We've got news for you.

Register on TimesLIVE at no cost to receive newsletters, read exclusive articles & more.
Register now

State capture inquiry price tag already tops R350m - with a year to go

16 September 2019 - 12:58 By AMIL UMRAW
Deputy Chief Justice Raymond Zondo at the commission of inquiry into state capture. File photo.
Deputy Chief Justice Raymond Zondo at the commission of inquiry into state capture. File photo.
Image: Alon Skuy

Investigations into state capture in the public sector and governance at revenue service Sars have so far cost the country more than R350m.

The commission of inquiry into state capture, commonly known as the Zondo commission, consumes the bulk of the expense. Since its inception in 2018, it has cost the state about R350m. 

And it still has about a year to run. 

The commission of inquiry into tax administration and governance at Sars, headed by retired judge Robert Nugent last year, cost the state about R8.1m.

The details were revealed by justice and correctional services minister Ronald Lamola in answering written questions from DA parliamentarians. 

Nugent's commission, which held public hearings for about six months at the beginning of last year, spent about R200,000 paying its employees and about R7.9m for what Lamola described as "goods and services" in his reply.

The commission found that under former tax boss Tom Moyane, specialised units at the revenue service were shut down, staff were forced out and contracts were awarded irregularly. It recommended that the National Director of Public Prosecutions (NDPP) institute criminal proceedings in some of the matters. 

Nugent's inquiry, however, was small in comparison to the ongoing probe into state capture by deputy chief justice Raymond Zondo. That commission cost the state about R356m as of August 31.

About R15m went towards paying staff, about R53m was spent on machinery and equipment, and R286m for goods and services. This includes payments for investigators, legal services, "investigative tools" and other expenses. 

The commission is expected to end public hearings in June 2020, after which Zondo will finalise his report for the president. 

In a separate question to public works minister Patricia de Lille, the EFF also asked about the lease agreement between the Zondo commission and owners at the Parktown venue where it holds its hearings. 

De Lille said the lease agreement, signed with Tiso Blackstar in May 2018, was for 12 months and had been extended for another seven months.
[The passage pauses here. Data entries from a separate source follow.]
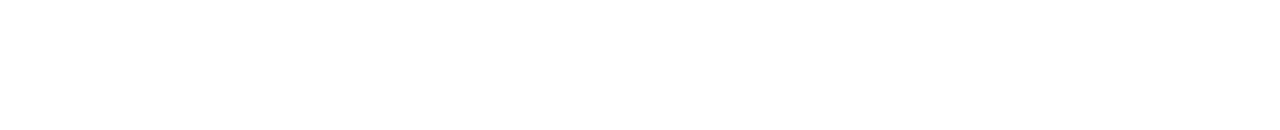
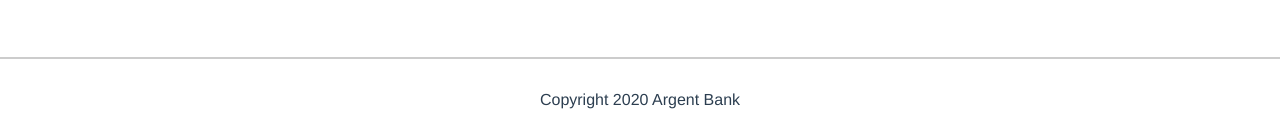
Before and after one commit to Nohavye/argent-bank-front, a React (Create React App) app: page / in a window 1280 px wide. Shown: the part 772-902 px from the top of the page. Before the commit the page ends 829 px from the top, so only its background shows below. Built offline with nearby package versions, Linux system fonts and the light colour scheme.

Commit message:
Footer component.

```diff
--- a/src/components/FeatureItem/index.jsx
+++ b/src/components/FeatureItem/index.jsx
@@ -1,5 +1,4 @@
 import { Container, Icon, Title } from './styled'
-import icon from '../../assets/icon-chat.png'
 
 export default function Component({ icon, title, children }) {
     return (
--- /dev/null
+++ b/src/components/Footer/index.jsx
@@ -0,0 +1,9 @@
+import { Container, Text } from './styled'
+
+export default function Component() {
+    return (
+        <Container>
+            <Text>Copyright 2020 Argent Bank</Text>
+        </Container>
+    )
+}
--- /dev/null
+++ b/src/components/Footer/styled.jsx
@@ -0,0 +1,12 @@
+import styled from 'styled-components'
+
+export const Container = styled.footer`
+    display: flex;
+    justify-content: center;
+    border-top: 2px solid #ccc;
+    padding: 2rem 0 1.5rem;
+`
+export const Text = styled.p`
+    margin: 0;
+    padding: 0;
+`
--- a/src/components/Header/index.jsx
+++ b/src/components/Header/index.jsx
@@ -1,5 +1,5 @@
 import { useLocation } from 'react-router'
-import { Navigation, ItemLink as Link, LogoLink, Logo } from './styled'
+import { Navigation, Link, LogoLink, Logo } from './styled'
 
 const itemSettings = {
     signIn: { className: 'fa fa-user-circle', content: 'Sign In', link: '/signin' },
--- a/src/components/Header/styled.jsx
+++ b/src/components/Header/styled.jsx
@@ -1,5 +1,5 @@
 import styled from 'styled-components'
-import { Link } from 'react-router-dom'
+import { Link as RouterLink } from 'react-router-dom'
 
 // Assets
 import logo from '../../assets/argentBankLogo.png'
@@ -19,7 +19,7 @@ export const Navigation = styled.nav`
         color: #42b983;
     }
 `
-export const ItemLink = styled(Link)`
+export const Link = styled(RouterLink)`
     margin-right: 0.5rem;
 
     &:hover {
@@ -30,7 +30,7 @@ export const ItemLink = styled(Link)`
         margin-right: 0.5rem;
     }
 `
-export const LogoLink = styled(Link)`
+export const LogoLink = styled(RouterLink)`
     display: flex;
     align-items: center;
 `
--- a/src/index.jsx
+++ b/src/index.jsx
@@ -8,6 +8,7 @@ import './index.css'
 
 // Components
 import Header from './components/Header'
+import Footer from './components/Footer'
 
 // Pages
 import HomePage from './pages/home'
@@ -21,6 +22,7 @@ root.render(
             <Routes>
                 <Route path="/" element={<HomePage />} />
             </Routes>
+            <Footer />
         </BrowserRouter>
     </React.StrictMode>
 )
```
It costs the commission about R860,000 to rent the facilities every month.